How to Buy Coffee: 4 Things to Look Out For

I think you’ll agree with me:

Buying good coffee is hard. I mean, among  all the different roast types, country of origins, and flavor profiles, where do you even begin to choose something you know you’ll enjoy?

Well it turns out that if you know the main things to look out for then it can in fact be really easy.

Today I’m going to show you the 4 things to keep in mind when buying your coffee. Stick to these and you won’t go wrong.

coffee buying guide infographic the coffee burr

I have a subscription for my coffee, which ensures that I have beautiful coffee delivered to my door every week. I’m a total addict though, and often have to venture outside to pick up more just to tide me over to my next delivery.

When shopping for beans you need to know exactly what you’re looking for. Everyone has their own preference of roast profiles and flavors, but more importantly there are some important signals of quality that you need to pay attention to.

After all, even though you might have your favorite brewing method locked down, the coffee you make can only be as good as the beans you use for it. If you buy something cheap, then you’re unlikely to enjoy the resulting cup of java that you end up with.

Here are four things to look out for and keep in mind when stocking up. Here’s how to buy coffee.

Buy wholebean coffee

One of the biggest determiners for whether or not a cup of coffee will be up to scratch is if the coffee you bought was in wholebean form or not.

Instant or pre-ground varieties do give you a lot of ease and convenience, but what you get in return is a very poor quality cup.

It might sound snobbish to preach about only using bean coffee over pre-ground or instant, but the difference is similar to using fresh vegetables over old ones.

See, coffee’s aging process starts the moment it’s roasted. When it ages, it gradually loses the natural aromas and flavors that we associate with a good cup of coffee.

This can only mean one thing: The further away you are from the roasting date of your coffee, the less fresh it will taste.

To make matters worse, this is expedited even further once it’s ground. As a result, pre-ground coffee is often stale, dull, and overly bitter.

Wholebean on the other hand manages to maintain its freshness and flavor for far longer, so when you grind and use it at home it will be much fresher in flavor and aroma.

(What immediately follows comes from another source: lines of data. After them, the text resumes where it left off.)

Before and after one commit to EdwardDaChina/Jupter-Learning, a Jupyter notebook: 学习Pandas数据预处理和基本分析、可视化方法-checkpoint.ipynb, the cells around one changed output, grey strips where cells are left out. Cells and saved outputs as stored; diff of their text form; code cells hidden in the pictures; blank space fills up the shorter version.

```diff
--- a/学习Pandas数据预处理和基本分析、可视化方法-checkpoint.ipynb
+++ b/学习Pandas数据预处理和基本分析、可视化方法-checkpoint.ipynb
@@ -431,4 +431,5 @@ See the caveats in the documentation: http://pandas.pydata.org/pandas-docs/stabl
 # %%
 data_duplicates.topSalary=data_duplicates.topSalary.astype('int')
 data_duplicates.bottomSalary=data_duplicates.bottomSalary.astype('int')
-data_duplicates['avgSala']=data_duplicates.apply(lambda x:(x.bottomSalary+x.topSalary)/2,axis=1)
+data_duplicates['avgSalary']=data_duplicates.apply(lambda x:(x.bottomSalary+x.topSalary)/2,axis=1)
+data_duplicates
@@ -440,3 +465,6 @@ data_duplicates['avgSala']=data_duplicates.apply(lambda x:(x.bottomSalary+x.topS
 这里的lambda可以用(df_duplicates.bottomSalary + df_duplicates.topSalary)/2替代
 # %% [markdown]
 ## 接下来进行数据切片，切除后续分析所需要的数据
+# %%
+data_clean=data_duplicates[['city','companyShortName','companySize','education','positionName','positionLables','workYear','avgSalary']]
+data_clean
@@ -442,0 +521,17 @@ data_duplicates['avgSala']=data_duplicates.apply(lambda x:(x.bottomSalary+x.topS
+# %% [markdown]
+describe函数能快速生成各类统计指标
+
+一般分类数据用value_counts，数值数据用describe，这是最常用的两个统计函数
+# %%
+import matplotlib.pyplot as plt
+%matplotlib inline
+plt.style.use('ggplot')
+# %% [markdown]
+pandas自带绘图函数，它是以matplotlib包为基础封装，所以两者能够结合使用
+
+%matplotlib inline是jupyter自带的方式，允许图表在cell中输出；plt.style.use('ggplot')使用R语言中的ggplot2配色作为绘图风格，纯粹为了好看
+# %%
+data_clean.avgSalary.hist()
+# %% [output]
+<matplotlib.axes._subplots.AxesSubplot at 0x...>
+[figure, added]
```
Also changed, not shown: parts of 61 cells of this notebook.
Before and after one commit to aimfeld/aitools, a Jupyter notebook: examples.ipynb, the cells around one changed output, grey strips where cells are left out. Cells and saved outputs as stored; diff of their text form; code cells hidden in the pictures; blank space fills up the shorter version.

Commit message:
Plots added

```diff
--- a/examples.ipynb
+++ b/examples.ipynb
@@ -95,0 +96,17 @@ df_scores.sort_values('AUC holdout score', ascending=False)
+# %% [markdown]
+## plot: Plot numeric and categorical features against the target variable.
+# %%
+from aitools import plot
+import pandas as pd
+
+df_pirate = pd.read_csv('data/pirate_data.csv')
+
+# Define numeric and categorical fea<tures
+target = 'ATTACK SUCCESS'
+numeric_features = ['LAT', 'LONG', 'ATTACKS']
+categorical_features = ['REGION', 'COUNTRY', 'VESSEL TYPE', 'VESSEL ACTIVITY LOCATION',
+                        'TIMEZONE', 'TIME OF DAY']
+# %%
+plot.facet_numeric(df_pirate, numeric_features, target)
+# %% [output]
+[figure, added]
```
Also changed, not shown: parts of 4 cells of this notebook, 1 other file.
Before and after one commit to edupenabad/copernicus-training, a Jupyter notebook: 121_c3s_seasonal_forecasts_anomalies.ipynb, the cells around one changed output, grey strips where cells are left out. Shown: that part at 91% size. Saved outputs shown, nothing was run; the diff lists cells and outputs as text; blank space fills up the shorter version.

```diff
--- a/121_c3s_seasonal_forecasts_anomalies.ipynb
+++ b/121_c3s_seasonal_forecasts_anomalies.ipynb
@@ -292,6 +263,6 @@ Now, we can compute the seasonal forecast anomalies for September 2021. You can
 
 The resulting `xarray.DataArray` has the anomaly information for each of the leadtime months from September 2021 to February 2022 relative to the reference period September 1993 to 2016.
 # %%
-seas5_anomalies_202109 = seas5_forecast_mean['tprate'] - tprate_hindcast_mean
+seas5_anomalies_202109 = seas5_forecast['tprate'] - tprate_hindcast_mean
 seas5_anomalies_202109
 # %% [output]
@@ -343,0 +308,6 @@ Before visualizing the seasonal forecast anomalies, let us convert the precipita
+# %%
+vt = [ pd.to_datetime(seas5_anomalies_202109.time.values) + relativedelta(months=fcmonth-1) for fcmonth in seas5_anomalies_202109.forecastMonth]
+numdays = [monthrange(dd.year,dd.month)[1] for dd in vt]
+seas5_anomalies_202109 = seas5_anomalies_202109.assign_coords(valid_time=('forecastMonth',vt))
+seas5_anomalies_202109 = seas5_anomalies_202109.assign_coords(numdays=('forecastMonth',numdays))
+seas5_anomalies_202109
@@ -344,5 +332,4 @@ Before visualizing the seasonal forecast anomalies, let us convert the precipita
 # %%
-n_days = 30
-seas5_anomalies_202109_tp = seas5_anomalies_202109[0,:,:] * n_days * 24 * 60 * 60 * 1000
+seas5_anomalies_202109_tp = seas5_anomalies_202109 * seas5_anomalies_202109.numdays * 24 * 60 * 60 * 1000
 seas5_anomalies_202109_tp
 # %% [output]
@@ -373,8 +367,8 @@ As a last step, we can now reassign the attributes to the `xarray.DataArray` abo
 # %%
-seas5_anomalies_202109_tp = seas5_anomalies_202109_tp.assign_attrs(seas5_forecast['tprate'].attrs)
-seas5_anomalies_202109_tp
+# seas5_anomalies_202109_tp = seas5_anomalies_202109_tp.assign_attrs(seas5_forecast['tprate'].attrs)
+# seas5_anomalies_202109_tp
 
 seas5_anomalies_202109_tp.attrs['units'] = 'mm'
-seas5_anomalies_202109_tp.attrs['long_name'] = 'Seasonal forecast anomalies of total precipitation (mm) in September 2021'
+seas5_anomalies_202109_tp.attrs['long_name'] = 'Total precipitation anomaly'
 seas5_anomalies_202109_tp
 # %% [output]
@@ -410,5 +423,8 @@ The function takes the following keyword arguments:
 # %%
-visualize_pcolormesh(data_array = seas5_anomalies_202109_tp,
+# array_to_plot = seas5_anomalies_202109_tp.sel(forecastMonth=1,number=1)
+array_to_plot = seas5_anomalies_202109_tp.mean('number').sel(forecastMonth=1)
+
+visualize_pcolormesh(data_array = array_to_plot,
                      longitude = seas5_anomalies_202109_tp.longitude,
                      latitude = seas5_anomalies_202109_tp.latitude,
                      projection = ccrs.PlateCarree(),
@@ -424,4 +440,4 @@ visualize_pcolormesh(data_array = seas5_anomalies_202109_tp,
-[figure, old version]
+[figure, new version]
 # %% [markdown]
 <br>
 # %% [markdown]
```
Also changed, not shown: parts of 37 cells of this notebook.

Learn the differences between arabica and robusta beans.

Another reason why pre-ground coffee can be a poor choice is how unspecific it can be to what you need.

What do I mean by this? Well, your coffee needs to be at a grind size that is best for the brewing method you’re using. For example, espresso grounds need to be fine whereas French press needs to be coarse. Pre-ground often doesn’t give you this choice, so if you end with a grind size that lies somewhere in between then you just won’t achieve the results that you want for either.

As for instant coffee… Just no.


Buy beans in airtight packaging

One of the most prevalent aging factors for coffee, whether it be in whole bean or pre-ground form, is oxidization. This exposure to air will make the coffee lose its flavors and aromas, and might even dry out.

It’s important then for beans to be sealed in airtight packaging. This will protect them from the oxidizing effects of air and moisture, helping to slow the process of aging.

You wouldn’t leave food lying out, so the same should be true for coffee.

Luckily, finding beans stored in airtight packaging isn’t too difficult. Most bags of coffee beans come in releasable airtight bags or pouches that have plastic zippers. This means that not only are they protect but also that it’s easy to reseal the beans that you’re not using.

However if you buy beans and discover that they don’t come in an airtight container or pouch then don’t panic: Check the roasting date for the coffee. If it’s within the last 2 weeks then you’re good. The beans should still be fresh enough to use.


Pay attention to roast date

Coffee is a perishable good like any other, so your buying habits with it need to be how they would with food.

In short: Only buy enough for the week and don’t bulk buy. This will help ensure that the beans you have are at peak freshness.

Typically this peak period lies between 7 and 14 days after its roasting date. Allowing the beans to degas and release CO2 sufficiently without straying into stale territory.

Check the roast date printed on the packaging of your coffee and only buy coffee that’s been roasted in the last one to three weeks. This will ensure that your chosen coffee is as fresh and flavorful as possible.

If you buy directly from a coffee shop and the roasting date is not printed on the packaging then ask your barista. If you’re still unable to find out when it was roasted then move on. It’s not worth the risk of anything roasted beyond that 3-week cut-off point, as it’s dull, bitter and stale.


Be careful with oily beans

Oil does form an important part of roasted coffee beans, particularly darker roasts as they help form some of the bitter notes we associate with coffee. They even help form the recognisable crema that forms at the top of espresso drinks.

However, an overly oil surface can be a signifier of over roasting. If your beans are over roasted, they will taste bland and unpalatably bitter. The grounds will also be sticky, which will make extraction during brewing uneven.

Those four tips make up my main considerations when buying coffee. What do you look out for? Let me know in the comments below!

More on